Charities that raise money after a disaster are often confronted by donors who are skeptical about how their donations will be spent.
As a result, groups that provide disaster relief need to take extra steps to be “transparent and accountable” during a crisis, says Bob Ottenhoff, chief executive of the Center for Disaster Philanthropy.
“Donors want to know why you’re raising money and what you’re going to do with it,” Mr. Ottenhoff said during a conference call Monday with Chronicle readers about disaster fundraising in the wake of Superstorm Sandy.
To assuage those concerns, Terry Axelrod, founder of the fundraising consulting company Benevon, advised nonprofits to be clear about where their work fits in with larger relief efforts.
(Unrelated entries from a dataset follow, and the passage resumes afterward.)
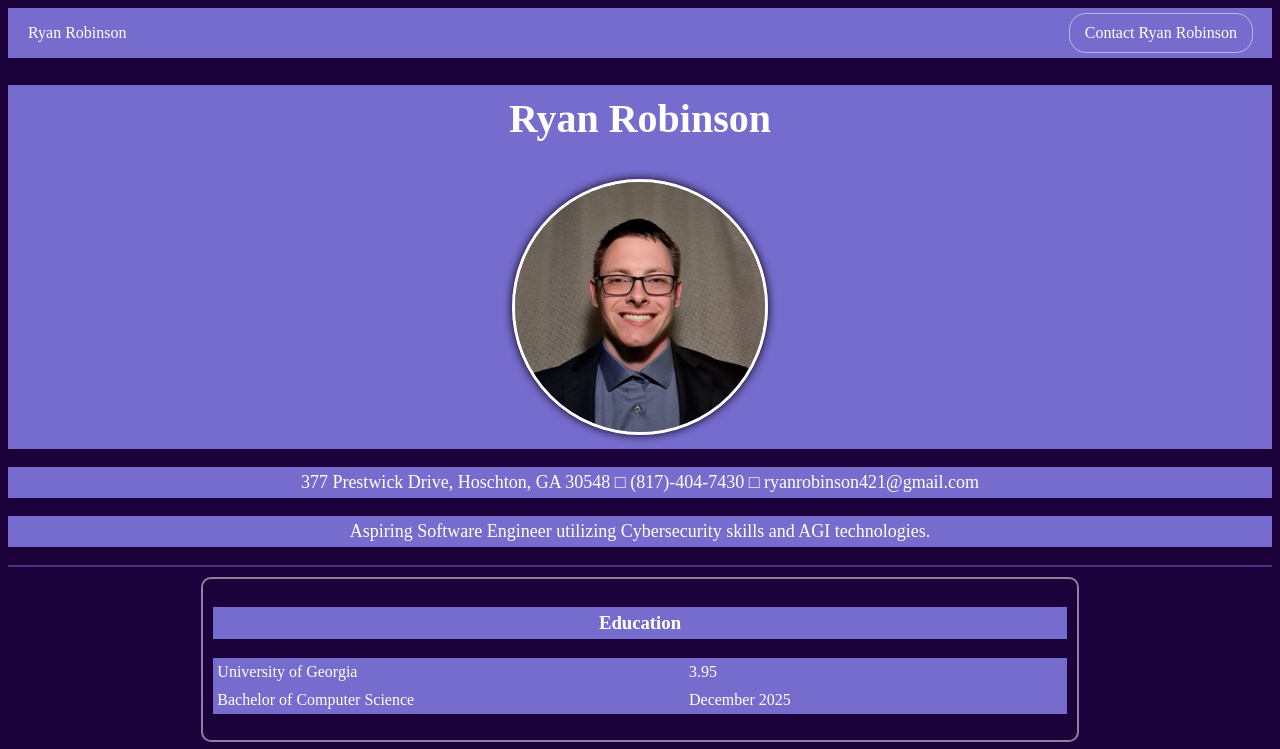
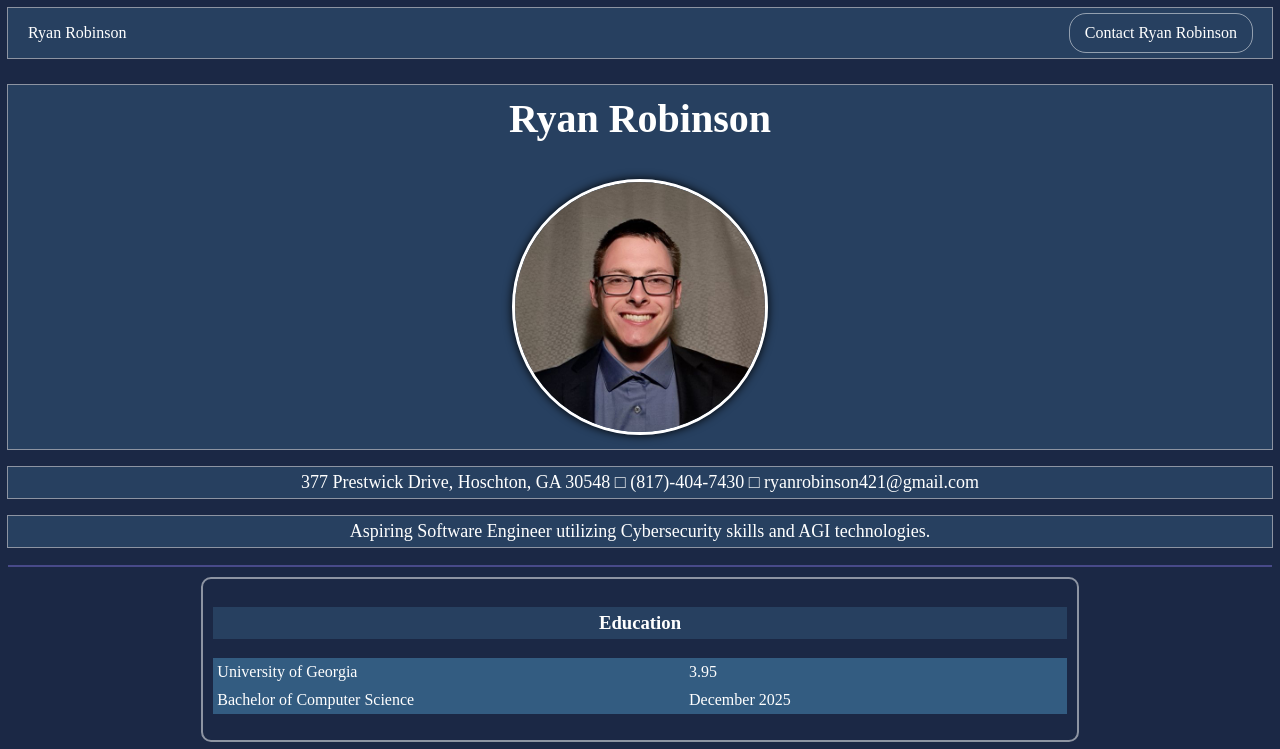
Before and after one commit to rrobinson421/rrobinson421.github.io, a website: page index.html in a window 1280 px wide. Shown: the top 749 px of the page. Drawn offline with Linux system fonts and the light colour scheme.

Commit message:
Updated design, improving the contrast

```diff
--- a/css/style.css
+++ b/css/style.css
@@ -7,8 +7,9 @@ body {
 
 /****************   Nav Section **********************/
 nav {
-  background-color: rgb(118, 108, 206);
+  background-color: rgb(39 64 96);
   color: white;
+  outline: 1px solid rgb(255, 255, 255, .5);
 
   display: flex;
   vertical-align: auto;
@@ -37,8 +38,9 @@ nav a[href*="contact"] {
 
 /***********************  Footer Section   **************************/
 footer {
-	background-color: rgb(118, 108, 206);
+	background-color: rgb(39 64 96);
   padding: 1 rem;
+  outline: 1px solid rgb(255, 255, 255, .5);
 
   display: flex;
   justify-content: center;
@@ -57,9 +59,10 @@ footer a:hover {
 
 /*********** Splash Page ************************/
 header {
-    background-color: rgb(118, 108, 206);
+    background-color: rgb(39 64 96);
     color: white;
     text-align: center;
+    outline: 1px solid rgb(255, 255, 255, .5);
 }
 
 header h1 {
@@ -78,19 +81,21 @@ header img {
 }
 
 .address {
-  background-color: rgb(118, 108, 206);
+  background-color: rgb(39 64 96);
   color: white;
   text-align: center;
   font-size: 18px;
   padding: 5px;
+  outline: 1px solid rgb(255, 255, 255, .5);
 }
 
 .tagline {
-  background-color: rgb(118, 108, 206);
+  background-color: rgb(39 64 96);
   color: white;
   text-align: center;
   font-size: 18px;
   padding: 5px;
+  outline: 1px solid rgb(255, 255, 255, .5);
 }
 
 /************* Sections ********************/
@@ -99,7 +104,7 @@ hr {
 }
 
 section h3 {
-  background-color: rgb(118, 108, 206);
+  background-color: rgb(39 64 96);
   text-align: center;
   color: white;
   font-family: 'Times New Roman', serif;
@@ -107,7 +112,7 @@ section h3 {
 }
 
 section dl {
-  background-color: rgb(118, 108, 206);
+  background-color: rgb(51 92 129);
   color: white;
   padding: 5px 0;
   display: grid;
@@ -117,7 +122,7 @@ section dl {
 }
 
 section ul {
-  background-color: rgb(118, 108, 206);
+  background-color: rgb(51 92 129);
   color: white;
   list-style-type: circle;
   padding: auto 5px 0 20px 40px;
@@ -169,8 +174,9 @@ section a:hover {
 }
 
 .card {
-  background-color: rgb(118, 108, 206);
-  height: fit-content
+  background-color: rgb(51 92 129);
+  height: fit-content;
+  border-radius: 10px;
 }
 
 .project-ul {
@@ -208,7 +214,7 @@ section a:hover {
   margin: 30px auto;
   height: auto;
   padding: 20px;
-  background-color: rgb(118, 108, 206);
+  background-color: rgb(51 92 129);
   border: 2px solid rgb(255, 255, 255, .5);
   color: white;
   outline: auto;
--- a/index.html
+++ b/index.html
@@ -7,7 +7,7 @@
     <link rel="stylesheet" href="https://cdnjs.cloudflare.com/ajax/libs/font-awesome/4.7.0/css/font-awesome.min.css">
     <title>Ryan Robinson</title>
   </head>
-  <body style="background-color:rgb(28, 2, 58);">
+  <body style="background-color: rgb(27 40 69);">
     <nav>
         <p>Ryan Robinson</p>
         <a href="contact.html">Contact Ryan Robinson</a>
```
Also changed, not shown: contact.html (+1 -1 lines).
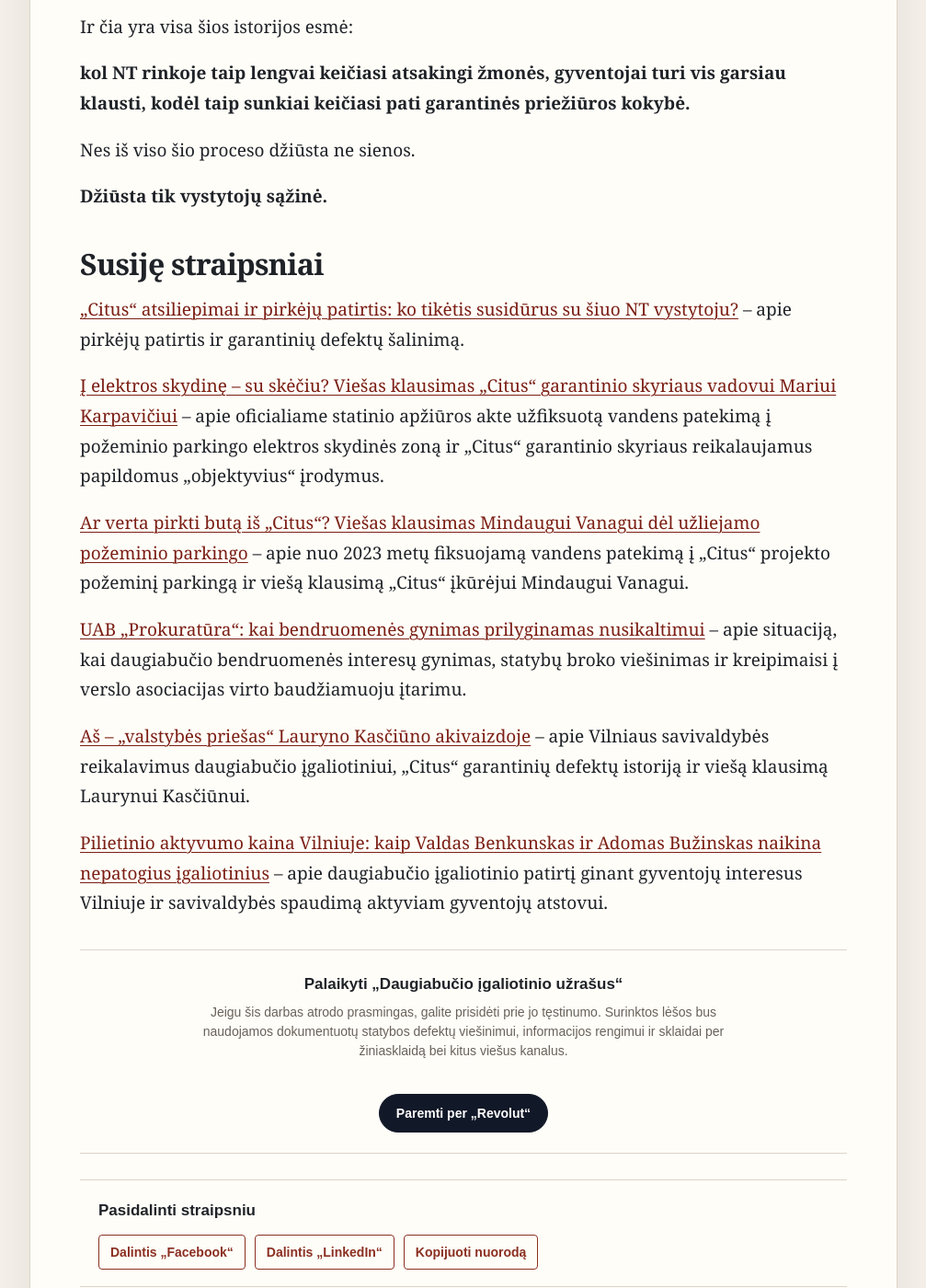
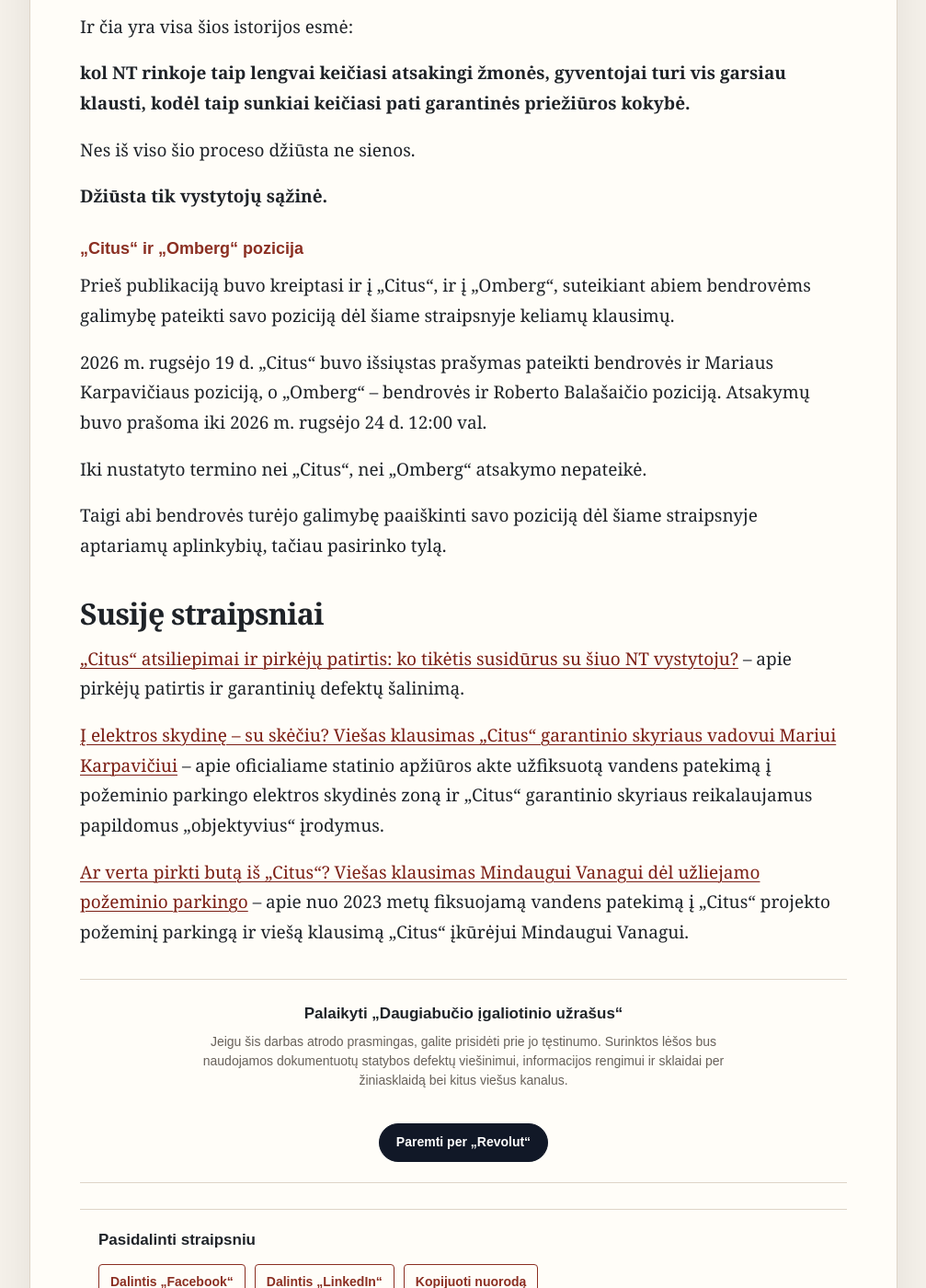
Before and after one commit to evkanas/evkanas.github.io, a Jekyll site: the page built from daugiabucio-igaliotinio-uzrasai/citus/citus-omberg-garantines-prieziuros-rokiruote.md, in a window 1280 px wide and 1400 px high, scrolled down 9575 px. Shown: the whole window at 92% size, without its empty margins (136-1143 px from the left). Built offline with Jekyll 4.4.1, drawn with Linux system fonts in a browser that asks for light colours; comment, search, counter and statistics services are not loaded; some of the changed text lies outside the part shown.

Commit message:
Update Citus–Omberg article and related links

```diff
--- a/daugiabucio-igaliotinio-uzrasai/citus/citus-omberg-garantines-prieziuros-rokiruote.md
+++ b/daugiabucio-igaliotinio-uzrasai/citus/citus-omberg-garantines-prieziuros-rokiruote.md
@@ -161,7 +161,7 @@
 
 **„Kristalinė hidroizoliacija“ nukrito. Vadovo kompetencija – taip pat. O vanduo – ne.**
 
-Ir dabar tokius „stebuklus“ Robertas galės sėkmingai tęsti jau „Omberg“ stovykloje – tik gyventojams nuo to ne lengviau: kai problemos ne sprendžiamos, o užtepamos „stebuklingais“ tepalais, keičiasi tik įmonės pavadinimas, o požiūris lieka tas pats..
+Ir dabar tokius „stebuklus“ Robertas galės sėkmingai tęsti jau „Omberg“ stovykloje – tik gyventojams nuo to ne lengviau: kai problemos ne sprendžiamos, o užtepamos „stebuklingais“ tepalais, keičiasi tik įmonės pavadinimas, o požiūris lieka tas pats.
 
 Keičiasi įmonės pavadinimas ant vizitinės kortelės.
 
@@ -392,6 +392,18 @@
 Nes iš viso šio proceso džiūsta ne sienos.
 
 **Džiūsta tik vystytojų sąžinė.**
+
+
+### „Citus“ ir „Omberg“ pozicija
+
+Prieš publikaciją buvo kreiptasi ir į „Citus“, ir į „Omberg“, suteikiant abiem bendrovėms galimybę pateikti savo poziciją dėl šiame straipsnyje keliamų klausimų.
+
+2026 m. rugsėjo 19 d. „Citus“ buvo išsiųstas prašymas pateikti bendrovės ir Mariaus Karpavičiaus poziciją, o „Omberg“ – bendrovės ir Roberto Balašaičio poziciją. Atsakymų buvo prašoma iki 2026 m. rugsėjo 24 d. 12:00 val.
+
+Iki nustatyto termino nei „Citus“, nei „Omberg“ atsakymo nepateikė.
+
+Taigi abi bendrovės turėjo galimybę paaiškinti savo poziciją dėl šiame straipsnyje aptariamų aplinkybių, tačiau pasirinko tylą.
+
 ## Susiję straipsniai
 
 [„Citus“ atsiliepimai ir pirkėjų patirtis: ko tikėtis susidūrus su šiuo NT vystytoju?](/daugiabucio-igaliotinio-uzrasai/citus/citus-atsiliepimai/) – apie pirkėjų patirtis ir garantinių defektų šalinimą.
@@ -399,12 +411,6 @@
 [Į elektros skydinę – su skėčiu? Viešas klausimas „Citus“ garantinio skyriaus vadovui Mariui Karpavičiui](/daugiabucio-igaliotinio-uzrasai/citus/marius-karpavicius-elektros-skydine-vanduo/) – apie oficialiame statinio apžiūros akte užfiksuotą vandens patekimą į požeminio parkingo elektros skydinės zoną ir „Citus“ garantinio skyriaus reikalaujamus papildomus „objektyvius“ įrodymus.
 
 [Ar verta pirkti butą iš „Citus“? Viešas klausimas Mindaugui Vanagui dėl užliejamo požeminio parkingo](/daugiabucio-igaliotinio-uzrasai/citus/mindaugas-vanagas-uzliejamas-parkingas/) – apie nuo 2023 metų fiksuojamą vandens patekimą į „Citus“ projekto požeminį parkingą ir viešą klausimą „Citus“ įkūrėjui Mindaugui Vanagui.
-
-[UAB „Prokuratūra“: kai bendruomenės gynimas prilyginamas nusikaltimui](/daugiabucio-igaliotinio-uzrasai/prokuratura/uab-prokuratura-bendruomenes-gynimas/) – apie situaciją, kai daugiabučio bendruomenės interesų gynimas, statybų broko viešinimas ir kreipimaisi į verslo asociacijas virto baudžiamuoju įtarimu.
-
-[Aš – „valstybės priešas“ Lauryno Kasčiūno akivaizdoje](/daugiabucio-igaliotinio-uzrasai/savivaldybe/laurynas-kasciunas-valstybes-priesas/) – apie Vilniaus savivaldybės reikalavimus daugiabučio įgaliotiniui, „Citus“ garantinių defektų istoriją ir viešą klausimą Laurynui Kasčiūnui.
-
-[Pilietinio aktyvumo kaina Vilniuje: kaip Valdas Benkunskas ir Adomas Bužinskas naikina nepatogius įgaliotinius](/daugiabucio-igaliotinio-uzrasai/savivaldybe/pilietinio-aktyvumo-kaina-vilniuje/) – apie daugiabučio įgaliotinio patirtį ginant gyventojų interesus Vilniuje ir savivaldybės spaudimą aktyviam gyventojų atstovui.
 
 <div class="citus-support">
   <strong>Palaikyti „Daugiabučio įgaliotinio užrašus“</strong>
```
For groups that provide direct relief, Ms. Axelrod recommends sharing personal stories, providing nightly e-mail updates, and asking frequently for the help that is most needed.
For those with missions unrelated to disaster relief, the experts advise groups to avoid sending appeals to donors in the hardest-hit areas immediately after a disaster and to adjust language in holiday fundraising messages to acknowledge the disaster and its aftermath.
To hear more tips for handling your holiday fundraising after the disaster, listen to the entire discussion below.